The more front liners I meet – around 1000 in the last year - the more ‘disconnect’ I find between managers and front line employees.
Front line folks who REALLY rate their managers tell me their manager spends time with them. The front line employees who are critical of their manager invariably see one of the biggest problems that their manager spends far too much time behind their office door away from front line action.
This is not a surprise to me – it’s what I’ve been saying for more than 30 years.
When I started one of my healthcare jobs in 1989 I spent the first month of the job doing nothing but meeting people who worked on the front line interacting with patients. This was brilliant education for me and it felt like the employees enjoyed the experience of showing this ‘new guy’ the ropes about what they actually do.
I wrote up my feelings about that month and submitted it to my bosses in the form of a report called ‘I’m Pleased I Asked the Questions.” One of the bosses I respected most –sadly now deceased - wrote me a letter in reply that I wish I had kept.

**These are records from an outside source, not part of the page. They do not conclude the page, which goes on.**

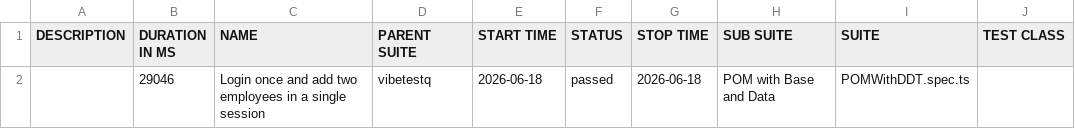
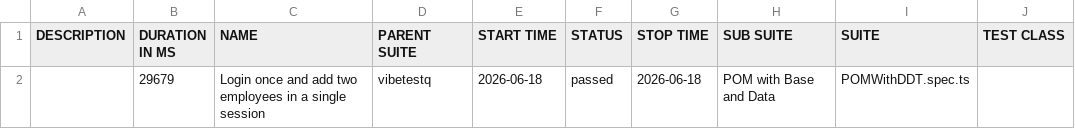
Before and after one commit to Balakrishna70133/Gen-Ai-Automation-Testing_playwright, a CSV file: allure/data/suites.csv, drawn as a sheet; only a part is shown; the diff names each change by its address in the sheet, - before the commit and + after, or states it on an @@ line.

Commit message:
Allure report — run 13 64efde18a1dc8696ba661246dab2b44b81bc619f

```diff
--- a/allure/data/suites.csv
+++ b/allure/data/suites.csv
-B2 (DURATION IN MS): 29046
+B2 (DURATION IN MS): 29679
```
Also changed, not shown: 23 other files.
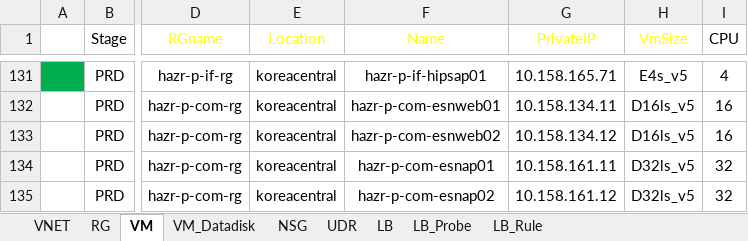
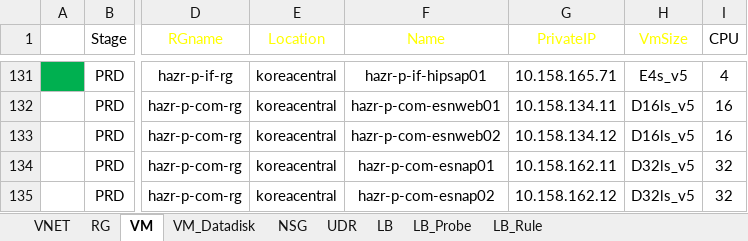
Before and after one commit to skpaek-git/hgi_resourceDeploy, an Excel workbook: 서버정보/20260716_리소스배포_운영.xlsx, sheet VM, drawn as a sheet; only a part is shown, gaps mark what is left out; values as stored, in another font and other column widths than the file's, no borders; table styles not drawn; the diff names each change by its address in the sheet, - before the commit and + after, or states it on an @@ line.

Commit message:
0727deploy4

```diff
--- a/서버정보/20260716_리소스배포_운영.xlsx (sheet VM)
+++ b/서버정보/20260716_리소스배포_운영.xlsx (sheet VM)
-G134 (PrivateIP): 10.158.161.11
+G134 (PrivateIP): 10.158.162.11
-G135 (PrivateIP): 10.158.161.12
+G135 (PrivateIP): 10.158.162.12
```
Also changed, not shown: sheet LB.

He said this:
‘Trevor – As a manager you have undoubtedly chosen the most difficult route to lead and manage. The most difficult, but the most rewarding. Too many managers take the simple option – they sit behind the comfort of the office door and let the system take the strain. Good luck in your career.’
So here we are in 2009 – 20 years later - nothing changes it seems to me.

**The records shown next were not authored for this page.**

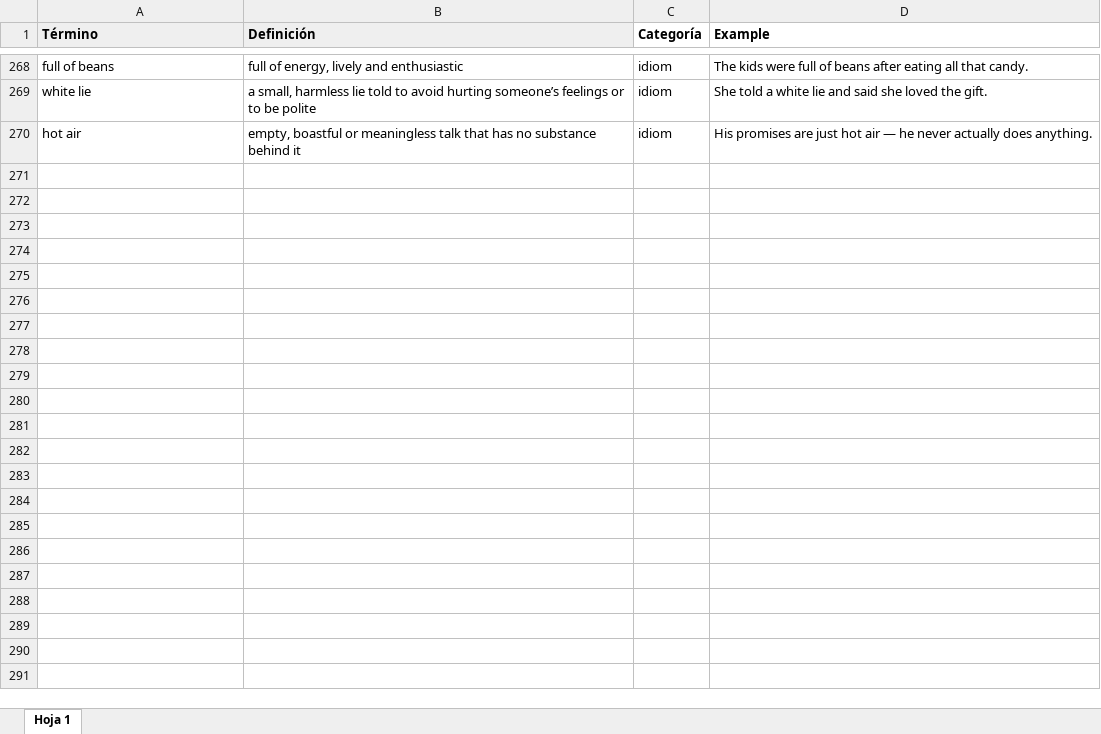
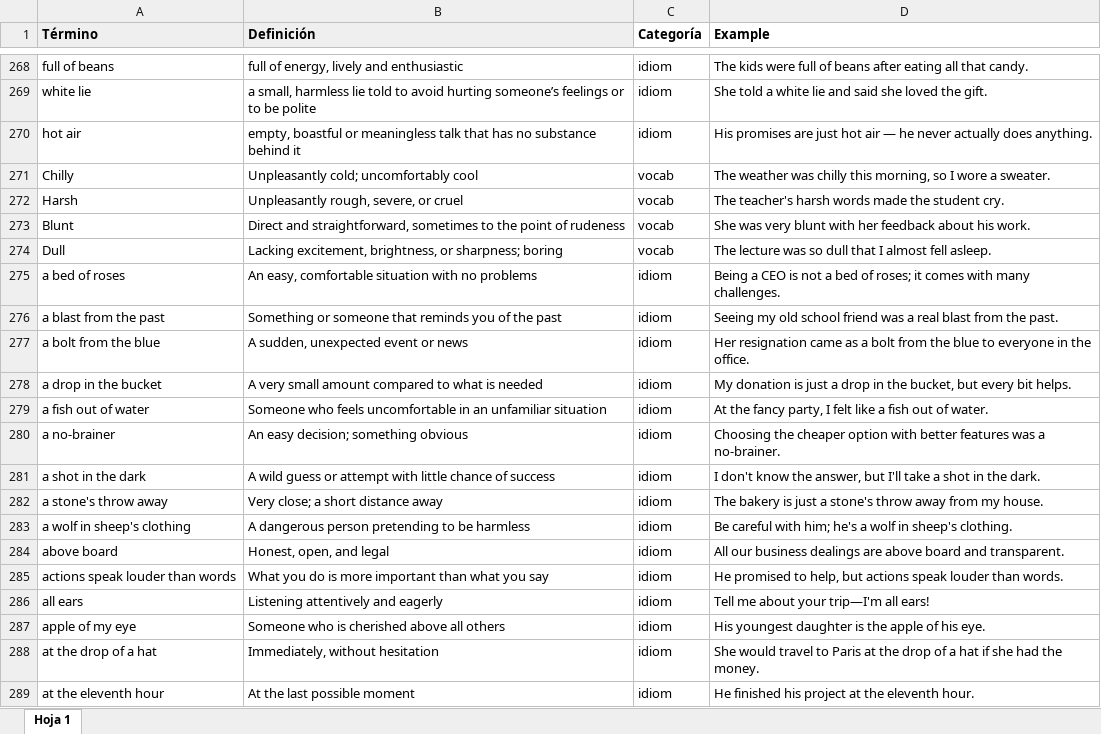
Before and after one commit to M4r1l1/english-practice, an Excel workbook: excel/EnglishTerms.xlsx, sheet Hoja 1, drawn as a sheet; only a part is shown, gaps mark what is left out; values as stored, in another font and other column widths than the file's, no borders; the diff covers the shown part only; the diff names each change by its address in the sheet, - before the commit and + after, or states it on an @@ line.

Commit message:
Add 38 new terms: 4 adjectives + 34 common idioms from ProWritingAid
- Adjectives (vocab): Chilly, Harsh, Blunt, Dull
- Common idioms: a bed of roses, a blast from the past, a bolt from the blue,
  a drop in the bucket, a fish out of water, a no-brainer, a shot in the dark,
  a stone's throw away, a wolf in sheep's clothing, above board, actions speak
  louder than words, all ears, apple of my eye, at the drop of a hat, at the
  eleventh hour, back to square one, bend over backwards, better late than
  never, better safe than sorry, bite the dust, blow your mind, break a leg,
  bring home the bacon, burn the candle at both ends, bury the hatchet, by the
  skin of your teeth, call it a day, can of worms, catch-22, caught red-handed,
  chew the fat, clear the air, close call, cold turkey

Total terms: 269 -> 307

```diff
--- a/excel/EnglishTerms.xlsx (sheet Hoja 1)
+++ b/excel/EnglishTerms.xlsx (sheet Hoja 1)
+row 271: Chilly | Unpleasantly cold; uncomfortably cool | vocab | The weather was chilly this morning, so I wore a sweater.
+row 272: Harsh | Unpleasantly rough, severe, or cruel | vocab | The teacher's harsh words made the student cry.
+row 273: Blunt | Direct and straightforward, sometimes to the point of rudeness | vocab | She was very blunt with her feedback about his work.
+row 274: Dull | Lacking excitement, brightness, or sharpness; boring | vocab | The lecture was so dull that I almost fell asleep.
+row 275: a bed of roses | An easy, comfortable situation with no problems | idiom | Being a CEO is not a bed of roses; it comes with many challenges.
+row 276: a blast from the past | Something or someone that reminds you of the past | idiom | Seeing my old school friend was a real blast from the past.
+row 277: a bolt from the blue | A sudden, unexpected event or news | idiom | Her resignation came as a bolt from the blue to everyone in the office.
+row 278: a drop in the bucket | A very small amount compared to what is needed | idiom | My donation is just a drop in the bucket, but every bit helps.
+row 279: a fish out of water | Someone who feels uncomfortable in an unfamiliar situation | idiom | At the fancy party, I felt like a fish out of water.
+row 280: a no-brainer | An easy decision; something obvious | idiom | Choosing the cheaper option with better features was a no-brainer.
+row 281: a shot in the dark | A wild guess or attempt with little chance of success | idiom | I don't know the answer, but I'll take a shot in the dark.
+row 282: a stone's throw away | Very close; a short distance away | idiom | The bakery is just a stone's throw away from my house.
+row 283: a wolf in sheep's clothing | A dangerous person pretending to be harmless | idiom | Be careful with him; he's a wolf in sheep's clothing.
+row 284: above board | Honest, open, and legal | idiom | All our business dealings are above board and transparent.
+row 285: actions speak louder than words | What you do is more important than what you say | idiom | He promised to help, but actions speak louder than words.
+row 286: all ears | Listening attentively and eagerly | idiom | Tell me about your trip—I'm all ears!
+row 287: apple of my eye | Someone who is cherished above all others | idiom | His youngest daughter is the apple of his eye.
+row 288: at the drop of a hat | Immediately, without hesitation | idiom | She would travel to Paris at the drop of a hat if she had the money.
+row 289: at the eleventh hour | At the last possible moment | idiom | He finished his project at the eleventh hour.
```
Also changed, not shown: 19 added rows elsewhere in this sheet, 1 other file.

Why do some managers not get themselves off their backside – out of the office and talk to their front line folks? They are your greatest teachers.
Maybe it’s just me but this stuff is really simple.